When he signed on to the case in early August of last year, attorney Ed Carhart intended only to represent Andres Nogues in his interference-with-custody charge. But soon the attorney found himself entangled in all aspects of the ordeal, and he quickly sensed how far the state was willing to go to break the Nogueses. "It was obvious to me that this case was being managed at the highest levels because I had to take everything to Shay Bilchik [chief assistant state attorney for administration]. It didn't make any sense. The state attorney is moving for no bond on a man charged with a third-degree felony. I've gotten rapists bond. I've gotten high-powered drug dealers bond. And I can't get a medical doctor bond on a nit-pick charge. I mean, nobody goes to jail on these charges."

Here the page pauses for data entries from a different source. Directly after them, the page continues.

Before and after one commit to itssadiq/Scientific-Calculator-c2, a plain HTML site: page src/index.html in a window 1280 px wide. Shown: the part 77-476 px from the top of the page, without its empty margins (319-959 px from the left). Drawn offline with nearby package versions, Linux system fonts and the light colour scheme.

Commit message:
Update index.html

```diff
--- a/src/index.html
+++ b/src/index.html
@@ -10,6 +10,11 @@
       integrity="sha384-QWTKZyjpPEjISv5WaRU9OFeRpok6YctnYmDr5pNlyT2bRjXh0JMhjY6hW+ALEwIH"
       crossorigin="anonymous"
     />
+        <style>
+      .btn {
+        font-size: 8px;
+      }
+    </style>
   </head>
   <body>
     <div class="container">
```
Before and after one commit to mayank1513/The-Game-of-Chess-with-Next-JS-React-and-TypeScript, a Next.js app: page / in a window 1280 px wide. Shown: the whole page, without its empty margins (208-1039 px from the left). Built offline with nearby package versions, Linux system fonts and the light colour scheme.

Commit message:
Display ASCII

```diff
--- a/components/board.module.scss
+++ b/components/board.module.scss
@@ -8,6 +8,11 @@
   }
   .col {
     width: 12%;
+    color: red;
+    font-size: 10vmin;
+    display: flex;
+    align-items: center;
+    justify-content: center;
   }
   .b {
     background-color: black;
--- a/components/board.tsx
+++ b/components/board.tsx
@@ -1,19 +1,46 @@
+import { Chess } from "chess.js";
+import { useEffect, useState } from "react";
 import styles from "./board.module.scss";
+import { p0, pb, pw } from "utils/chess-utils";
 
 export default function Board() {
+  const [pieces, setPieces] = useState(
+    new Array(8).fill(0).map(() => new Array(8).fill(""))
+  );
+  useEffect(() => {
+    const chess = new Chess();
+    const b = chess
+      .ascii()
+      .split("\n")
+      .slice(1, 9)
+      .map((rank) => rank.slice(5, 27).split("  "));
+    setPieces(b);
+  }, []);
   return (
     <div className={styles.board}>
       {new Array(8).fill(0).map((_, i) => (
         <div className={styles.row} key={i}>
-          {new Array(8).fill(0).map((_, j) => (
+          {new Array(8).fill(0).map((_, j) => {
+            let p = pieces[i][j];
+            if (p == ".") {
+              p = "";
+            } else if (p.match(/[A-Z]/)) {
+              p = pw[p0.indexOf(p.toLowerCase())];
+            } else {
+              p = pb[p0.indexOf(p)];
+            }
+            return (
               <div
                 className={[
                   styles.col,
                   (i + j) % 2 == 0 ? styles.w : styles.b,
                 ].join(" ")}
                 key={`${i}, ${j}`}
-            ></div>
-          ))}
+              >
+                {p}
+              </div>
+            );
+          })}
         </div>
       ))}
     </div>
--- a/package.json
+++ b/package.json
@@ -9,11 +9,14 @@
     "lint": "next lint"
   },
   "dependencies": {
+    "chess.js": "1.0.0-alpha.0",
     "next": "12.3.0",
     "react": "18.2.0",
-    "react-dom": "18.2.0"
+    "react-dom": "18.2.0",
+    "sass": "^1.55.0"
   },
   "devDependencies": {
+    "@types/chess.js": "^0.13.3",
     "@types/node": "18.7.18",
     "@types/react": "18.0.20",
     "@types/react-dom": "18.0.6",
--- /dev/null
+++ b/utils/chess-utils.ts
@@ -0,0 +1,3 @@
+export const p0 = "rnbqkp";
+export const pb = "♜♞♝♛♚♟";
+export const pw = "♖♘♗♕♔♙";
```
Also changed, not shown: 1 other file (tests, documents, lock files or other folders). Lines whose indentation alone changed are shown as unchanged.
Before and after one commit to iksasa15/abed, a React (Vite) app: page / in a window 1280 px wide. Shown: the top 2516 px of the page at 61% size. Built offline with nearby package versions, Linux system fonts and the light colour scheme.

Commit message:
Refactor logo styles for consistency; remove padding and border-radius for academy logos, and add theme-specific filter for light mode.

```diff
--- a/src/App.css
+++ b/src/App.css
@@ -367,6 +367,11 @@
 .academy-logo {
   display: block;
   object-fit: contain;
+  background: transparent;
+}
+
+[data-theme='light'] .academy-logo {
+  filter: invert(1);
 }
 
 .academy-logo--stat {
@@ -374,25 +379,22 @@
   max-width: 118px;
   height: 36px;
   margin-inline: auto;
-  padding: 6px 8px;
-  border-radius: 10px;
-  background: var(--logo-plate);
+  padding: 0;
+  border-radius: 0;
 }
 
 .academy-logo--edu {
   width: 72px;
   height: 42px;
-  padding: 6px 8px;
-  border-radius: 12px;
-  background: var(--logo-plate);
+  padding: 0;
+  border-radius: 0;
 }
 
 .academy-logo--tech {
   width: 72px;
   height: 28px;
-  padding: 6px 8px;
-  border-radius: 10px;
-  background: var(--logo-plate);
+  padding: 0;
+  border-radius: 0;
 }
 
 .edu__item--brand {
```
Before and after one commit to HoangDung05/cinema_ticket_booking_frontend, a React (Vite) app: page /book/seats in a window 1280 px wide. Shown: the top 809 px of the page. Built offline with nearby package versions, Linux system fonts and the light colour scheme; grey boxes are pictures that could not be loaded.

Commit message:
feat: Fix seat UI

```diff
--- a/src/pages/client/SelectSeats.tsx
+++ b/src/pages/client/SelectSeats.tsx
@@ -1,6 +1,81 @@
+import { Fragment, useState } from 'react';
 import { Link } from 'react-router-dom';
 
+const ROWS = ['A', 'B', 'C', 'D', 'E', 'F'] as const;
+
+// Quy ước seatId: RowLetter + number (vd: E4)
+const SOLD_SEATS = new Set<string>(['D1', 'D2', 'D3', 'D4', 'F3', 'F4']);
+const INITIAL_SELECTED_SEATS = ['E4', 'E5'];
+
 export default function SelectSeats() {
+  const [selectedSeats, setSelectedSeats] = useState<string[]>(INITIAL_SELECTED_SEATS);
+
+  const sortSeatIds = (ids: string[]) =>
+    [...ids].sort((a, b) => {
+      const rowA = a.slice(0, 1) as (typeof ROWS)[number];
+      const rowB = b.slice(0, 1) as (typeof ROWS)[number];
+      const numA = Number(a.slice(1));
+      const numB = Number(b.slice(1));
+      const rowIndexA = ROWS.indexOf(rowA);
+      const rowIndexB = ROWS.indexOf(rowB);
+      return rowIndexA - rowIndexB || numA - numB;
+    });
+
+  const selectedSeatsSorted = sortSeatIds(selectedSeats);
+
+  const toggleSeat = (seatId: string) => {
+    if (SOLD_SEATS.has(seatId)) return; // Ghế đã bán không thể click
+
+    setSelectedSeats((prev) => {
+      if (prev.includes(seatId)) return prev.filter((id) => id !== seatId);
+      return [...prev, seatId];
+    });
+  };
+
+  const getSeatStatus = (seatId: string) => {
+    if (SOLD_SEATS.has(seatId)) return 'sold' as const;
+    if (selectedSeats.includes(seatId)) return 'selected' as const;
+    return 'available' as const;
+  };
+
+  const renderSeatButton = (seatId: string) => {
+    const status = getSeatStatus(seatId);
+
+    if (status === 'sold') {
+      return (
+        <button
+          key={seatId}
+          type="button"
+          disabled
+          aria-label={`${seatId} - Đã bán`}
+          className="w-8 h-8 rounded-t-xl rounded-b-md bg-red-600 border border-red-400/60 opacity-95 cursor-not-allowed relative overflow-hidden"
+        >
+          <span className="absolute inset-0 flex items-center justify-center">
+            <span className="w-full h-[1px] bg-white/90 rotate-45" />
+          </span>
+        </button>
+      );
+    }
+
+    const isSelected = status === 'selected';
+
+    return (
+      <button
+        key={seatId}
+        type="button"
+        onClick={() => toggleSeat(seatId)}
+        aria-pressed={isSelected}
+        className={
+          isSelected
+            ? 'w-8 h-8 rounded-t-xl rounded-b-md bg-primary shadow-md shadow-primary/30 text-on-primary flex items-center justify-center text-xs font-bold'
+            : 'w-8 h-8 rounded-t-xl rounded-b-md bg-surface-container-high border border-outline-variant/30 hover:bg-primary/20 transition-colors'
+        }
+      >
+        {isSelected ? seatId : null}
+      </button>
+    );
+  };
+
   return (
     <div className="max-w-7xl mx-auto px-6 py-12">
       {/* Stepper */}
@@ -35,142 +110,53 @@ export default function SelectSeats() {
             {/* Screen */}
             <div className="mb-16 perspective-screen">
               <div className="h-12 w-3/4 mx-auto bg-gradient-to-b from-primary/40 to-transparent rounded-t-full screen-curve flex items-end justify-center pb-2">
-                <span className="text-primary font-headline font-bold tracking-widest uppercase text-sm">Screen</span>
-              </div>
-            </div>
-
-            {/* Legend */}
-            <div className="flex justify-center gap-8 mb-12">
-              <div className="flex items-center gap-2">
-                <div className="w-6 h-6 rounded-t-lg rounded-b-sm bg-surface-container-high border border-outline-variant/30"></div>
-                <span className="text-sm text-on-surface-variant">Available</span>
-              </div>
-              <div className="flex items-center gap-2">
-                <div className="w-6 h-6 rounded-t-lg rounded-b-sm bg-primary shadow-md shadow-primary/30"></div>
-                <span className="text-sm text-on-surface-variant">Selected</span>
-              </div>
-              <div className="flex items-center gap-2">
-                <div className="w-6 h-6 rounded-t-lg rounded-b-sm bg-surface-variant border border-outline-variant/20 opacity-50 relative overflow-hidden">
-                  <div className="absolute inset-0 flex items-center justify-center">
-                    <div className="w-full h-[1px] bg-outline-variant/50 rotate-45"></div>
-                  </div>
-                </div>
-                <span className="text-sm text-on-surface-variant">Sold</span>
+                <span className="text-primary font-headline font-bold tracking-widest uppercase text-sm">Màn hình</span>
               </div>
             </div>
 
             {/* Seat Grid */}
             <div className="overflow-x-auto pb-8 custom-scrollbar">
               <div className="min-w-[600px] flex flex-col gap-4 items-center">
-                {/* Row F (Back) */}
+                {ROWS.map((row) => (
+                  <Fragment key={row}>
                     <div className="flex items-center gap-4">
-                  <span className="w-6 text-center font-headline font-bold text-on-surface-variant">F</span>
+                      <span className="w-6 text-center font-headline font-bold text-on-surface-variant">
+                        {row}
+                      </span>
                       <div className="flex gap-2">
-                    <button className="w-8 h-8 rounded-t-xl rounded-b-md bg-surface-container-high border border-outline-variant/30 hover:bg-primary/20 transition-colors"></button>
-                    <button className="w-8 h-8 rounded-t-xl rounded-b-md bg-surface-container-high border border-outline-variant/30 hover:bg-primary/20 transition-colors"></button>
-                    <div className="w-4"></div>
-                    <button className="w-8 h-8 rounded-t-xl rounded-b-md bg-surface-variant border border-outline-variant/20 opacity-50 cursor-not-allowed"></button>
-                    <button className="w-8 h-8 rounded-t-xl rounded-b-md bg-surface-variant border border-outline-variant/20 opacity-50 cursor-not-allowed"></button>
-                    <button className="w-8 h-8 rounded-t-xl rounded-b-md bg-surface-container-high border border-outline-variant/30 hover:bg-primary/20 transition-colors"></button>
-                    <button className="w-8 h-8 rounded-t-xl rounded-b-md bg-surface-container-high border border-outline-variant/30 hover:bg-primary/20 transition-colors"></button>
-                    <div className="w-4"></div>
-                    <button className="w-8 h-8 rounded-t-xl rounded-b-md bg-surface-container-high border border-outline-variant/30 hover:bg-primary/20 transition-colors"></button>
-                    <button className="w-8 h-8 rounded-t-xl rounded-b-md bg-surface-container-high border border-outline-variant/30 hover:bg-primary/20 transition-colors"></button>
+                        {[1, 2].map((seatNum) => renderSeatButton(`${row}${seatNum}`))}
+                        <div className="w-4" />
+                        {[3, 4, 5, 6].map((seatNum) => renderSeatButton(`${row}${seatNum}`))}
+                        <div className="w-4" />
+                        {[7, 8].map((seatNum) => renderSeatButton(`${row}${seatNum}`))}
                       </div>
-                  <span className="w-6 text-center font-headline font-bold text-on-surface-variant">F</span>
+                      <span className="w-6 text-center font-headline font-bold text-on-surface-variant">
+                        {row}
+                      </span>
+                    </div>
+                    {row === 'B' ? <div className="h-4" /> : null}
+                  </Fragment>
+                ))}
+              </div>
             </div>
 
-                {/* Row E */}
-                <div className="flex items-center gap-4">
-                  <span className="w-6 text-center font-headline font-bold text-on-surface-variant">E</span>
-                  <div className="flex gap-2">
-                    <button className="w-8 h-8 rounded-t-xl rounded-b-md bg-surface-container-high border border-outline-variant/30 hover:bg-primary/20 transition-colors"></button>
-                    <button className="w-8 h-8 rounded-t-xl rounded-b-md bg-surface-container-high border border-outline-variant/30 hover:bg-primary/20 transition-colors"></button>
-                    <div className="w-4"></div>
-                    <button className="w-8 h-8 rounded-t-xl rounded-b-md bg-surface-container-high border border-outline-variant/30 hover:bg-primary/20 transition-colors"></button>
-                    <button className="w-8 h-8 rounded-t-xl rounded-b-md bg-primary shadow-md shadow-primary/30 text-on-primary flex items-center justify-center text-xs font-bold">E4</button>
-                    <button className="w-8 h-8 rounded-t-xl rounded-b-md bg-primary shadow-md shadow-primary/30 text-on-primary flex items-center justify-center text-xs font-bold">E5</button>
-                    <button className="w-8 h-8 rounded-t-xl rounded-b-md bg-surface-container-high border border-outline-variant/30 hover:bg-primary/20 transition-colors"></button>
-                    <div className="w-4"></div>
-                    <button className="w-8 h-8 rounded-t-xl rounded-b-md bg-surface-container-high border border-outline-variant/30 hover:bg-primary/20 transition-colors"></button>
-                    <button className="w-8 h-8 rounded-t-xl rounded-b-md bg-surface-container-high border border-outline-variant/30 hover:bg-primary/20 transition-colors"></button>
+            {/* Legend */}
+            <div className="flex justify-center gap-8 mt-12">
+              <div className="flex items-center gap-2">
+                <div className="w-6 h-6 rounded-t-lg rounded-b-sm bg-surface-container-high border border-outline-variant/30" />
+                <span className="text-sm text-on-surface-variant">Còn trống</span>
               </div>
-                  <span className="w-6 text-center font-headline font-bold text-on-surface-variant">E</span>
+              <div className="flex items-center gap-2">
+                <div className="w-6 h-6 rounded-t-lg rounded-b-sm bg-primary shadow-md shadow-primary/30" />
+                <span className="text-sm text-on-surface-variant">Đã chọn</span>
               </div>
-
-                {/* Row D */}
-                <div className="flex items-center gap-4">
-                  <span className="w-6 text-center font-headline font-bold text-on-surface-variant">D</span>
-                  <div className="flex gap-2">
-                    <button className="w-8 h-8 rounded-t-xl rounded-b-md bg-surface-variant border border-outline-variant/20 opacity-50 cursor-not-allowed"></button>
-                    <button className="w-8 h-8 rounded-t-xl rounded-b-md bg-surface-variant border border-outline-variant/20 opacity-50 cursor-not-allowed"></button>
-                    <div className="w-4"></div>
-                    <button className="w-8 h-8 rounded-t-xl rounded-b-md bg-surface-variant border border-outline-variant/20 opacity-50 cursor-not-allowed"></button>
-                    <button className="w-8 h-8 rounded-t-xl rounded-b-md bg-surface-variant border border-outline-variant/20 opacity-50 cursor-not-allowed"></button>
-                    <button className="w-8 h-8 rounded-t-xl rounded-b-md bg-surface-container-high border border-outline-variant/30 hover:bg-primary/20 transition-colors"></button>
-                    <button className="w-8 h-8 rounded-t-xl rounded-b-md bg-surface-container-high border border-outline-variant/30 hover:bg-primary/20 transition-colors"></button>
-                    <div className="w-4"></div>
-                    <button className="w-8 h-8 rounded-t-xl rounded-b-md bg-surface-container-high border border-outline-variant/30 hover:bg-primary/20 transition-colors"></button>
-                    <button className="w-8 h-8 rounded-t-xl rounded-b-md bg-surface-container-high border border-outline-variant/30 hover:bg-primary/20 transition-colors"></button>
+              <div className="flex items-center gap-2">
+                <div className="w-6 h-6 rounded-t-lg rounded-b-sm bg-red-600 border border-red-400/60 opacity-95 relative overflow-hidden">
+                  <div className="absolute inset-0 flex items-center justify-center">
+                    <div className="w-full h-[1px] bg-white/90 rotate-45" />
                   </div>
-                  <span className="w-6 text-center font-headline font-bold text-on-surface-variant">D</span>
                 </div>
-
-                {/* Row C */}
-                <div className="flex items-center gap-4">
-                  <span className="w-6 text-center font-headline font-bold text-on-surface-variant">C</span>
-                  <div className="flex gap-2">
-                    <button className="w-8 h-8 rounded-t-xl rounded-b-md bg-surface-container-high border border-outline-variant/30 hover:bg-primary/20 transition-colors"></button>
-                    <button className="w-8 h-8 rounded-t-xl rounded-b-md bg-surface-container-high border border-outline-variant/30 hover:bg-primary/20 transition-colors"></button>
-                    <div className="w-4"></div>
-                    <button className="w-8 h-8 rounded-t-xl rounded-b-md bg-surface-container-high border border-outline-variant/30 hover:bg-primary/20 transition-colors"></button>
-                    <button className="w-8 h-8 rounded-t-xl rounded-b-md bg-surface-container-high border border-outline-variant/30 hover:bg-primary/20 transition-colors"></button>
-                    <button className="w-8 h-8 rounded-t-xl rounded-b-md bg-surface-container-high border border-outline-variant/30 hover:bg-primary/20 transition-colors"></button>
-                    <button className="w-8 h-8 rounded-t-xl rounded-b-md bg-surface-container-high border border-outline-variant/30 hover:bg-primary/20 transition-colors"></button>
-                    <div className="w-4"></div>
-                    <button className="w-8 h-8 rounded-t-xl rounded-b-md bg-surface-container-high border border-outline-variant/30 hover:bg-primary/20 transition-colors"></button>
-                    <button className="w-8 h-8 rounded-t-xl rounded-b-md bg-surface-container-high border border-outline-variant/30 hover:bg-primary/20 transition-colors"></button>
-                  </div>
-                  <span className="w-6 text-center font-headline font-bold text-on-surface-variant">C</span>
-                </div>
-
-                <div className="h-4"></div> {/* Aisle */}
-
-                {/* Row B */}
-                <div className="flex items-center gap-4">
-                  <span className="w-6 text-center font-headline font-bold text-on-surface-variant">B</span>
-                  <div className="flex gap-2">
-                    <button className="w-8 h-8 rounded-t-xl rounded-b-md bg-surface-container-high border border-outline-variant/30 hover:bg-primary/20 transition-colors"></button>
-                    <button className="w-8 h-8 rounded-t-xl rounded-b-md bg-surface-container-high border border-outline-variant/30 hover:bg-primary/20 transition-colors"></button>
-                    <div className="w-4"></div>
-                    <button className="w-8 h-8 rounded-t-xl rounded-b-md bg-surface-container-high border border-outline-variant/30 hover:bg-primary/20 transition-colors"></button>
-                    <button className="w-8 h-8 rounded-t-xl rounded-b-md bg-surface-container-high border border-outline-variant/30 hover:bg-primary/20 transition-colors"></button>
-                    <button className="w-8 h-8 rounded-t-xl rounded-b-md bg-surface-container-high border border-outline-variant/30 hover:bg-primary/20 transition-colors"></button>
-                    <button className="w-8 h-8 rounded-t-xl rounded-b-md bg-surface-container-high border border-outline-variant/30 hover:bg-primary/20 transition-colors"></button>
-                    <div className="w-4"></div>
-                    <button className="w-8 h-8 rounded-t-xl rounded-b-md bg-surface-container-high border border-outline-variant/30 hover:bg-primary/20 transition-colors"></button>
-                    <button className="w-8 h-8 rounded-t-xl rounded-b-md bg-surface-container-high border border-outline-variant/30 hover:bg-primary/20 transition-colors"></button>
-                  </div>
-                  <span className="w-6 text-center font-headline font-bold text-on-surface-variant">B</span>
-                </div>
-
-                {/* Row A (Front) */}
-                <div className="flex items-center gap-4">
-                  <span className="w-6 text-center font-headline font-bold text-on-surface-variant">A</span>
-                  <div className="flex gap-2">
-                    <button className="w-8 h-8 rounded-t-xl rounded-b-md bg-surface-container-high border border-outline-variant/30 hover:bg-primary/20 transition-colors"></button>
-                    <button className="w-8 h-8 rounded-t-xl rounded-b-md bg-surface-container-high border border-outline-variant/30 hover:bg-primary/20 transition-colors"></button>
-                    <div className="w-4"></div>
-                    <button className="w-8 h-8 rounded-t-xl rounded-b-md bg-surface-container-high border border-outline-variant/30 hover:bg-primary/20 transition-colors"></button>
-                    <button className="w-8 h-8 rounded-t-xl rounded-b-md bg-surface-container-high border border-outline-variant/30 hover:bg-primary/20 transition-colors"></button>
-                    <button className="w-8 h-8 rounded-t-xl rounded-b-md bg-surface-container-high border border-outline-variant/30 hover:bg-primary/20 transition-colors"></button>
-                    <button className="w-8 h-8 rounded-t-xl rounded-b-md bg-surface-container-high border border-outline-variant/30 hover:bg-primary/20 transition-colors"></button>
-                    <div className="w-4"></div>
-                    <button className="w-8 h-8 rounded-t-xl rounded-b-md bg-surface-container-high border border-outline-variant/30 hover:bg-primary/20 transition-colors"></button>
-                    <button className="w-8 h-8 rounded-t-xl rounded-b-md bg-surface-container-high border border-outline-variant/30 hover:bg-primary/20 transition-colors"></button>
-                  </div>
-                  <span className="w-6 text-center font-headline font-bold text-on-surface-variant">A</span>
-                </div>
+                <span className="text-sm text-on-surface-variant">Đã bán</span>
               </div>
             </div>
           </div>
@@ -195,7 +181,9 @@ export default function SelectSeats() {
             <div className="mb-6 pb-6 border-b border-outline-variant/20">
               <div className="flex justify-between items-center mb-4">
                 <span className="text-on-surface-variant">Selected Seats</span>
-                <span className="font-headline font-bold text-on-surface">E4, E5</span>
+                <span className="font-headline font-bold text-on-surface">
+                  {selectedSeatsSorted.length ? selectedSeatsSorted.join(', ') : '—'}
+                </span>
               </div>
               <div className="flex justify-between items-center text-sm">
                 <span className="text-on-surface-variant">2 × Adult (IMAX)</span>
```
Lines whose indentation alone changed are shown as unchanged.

What infuriates defense attorney Jesus Bujan, who inherited the case from Juan Carrera and is working with Carhart, is HRS's refusal to settle on a "performance agreement" that would allow Lisette Nogues to get her children back. "All you hear out of the juvenile court is this endless lip service about reuniting the family," Bujan says. "Well, I've been trying to negotiate a performance agreement with the other side since October of last year. I've been through 35 different drafts, and every time they come back with something new." Bujan says the Nogueses are caught in a Catch-22: the state wants Andres to complete a program for sexual offenders and Lisette to enter a program for wives of sexual offenders, both of which require that they admit guilt to crimes they insist they never committed.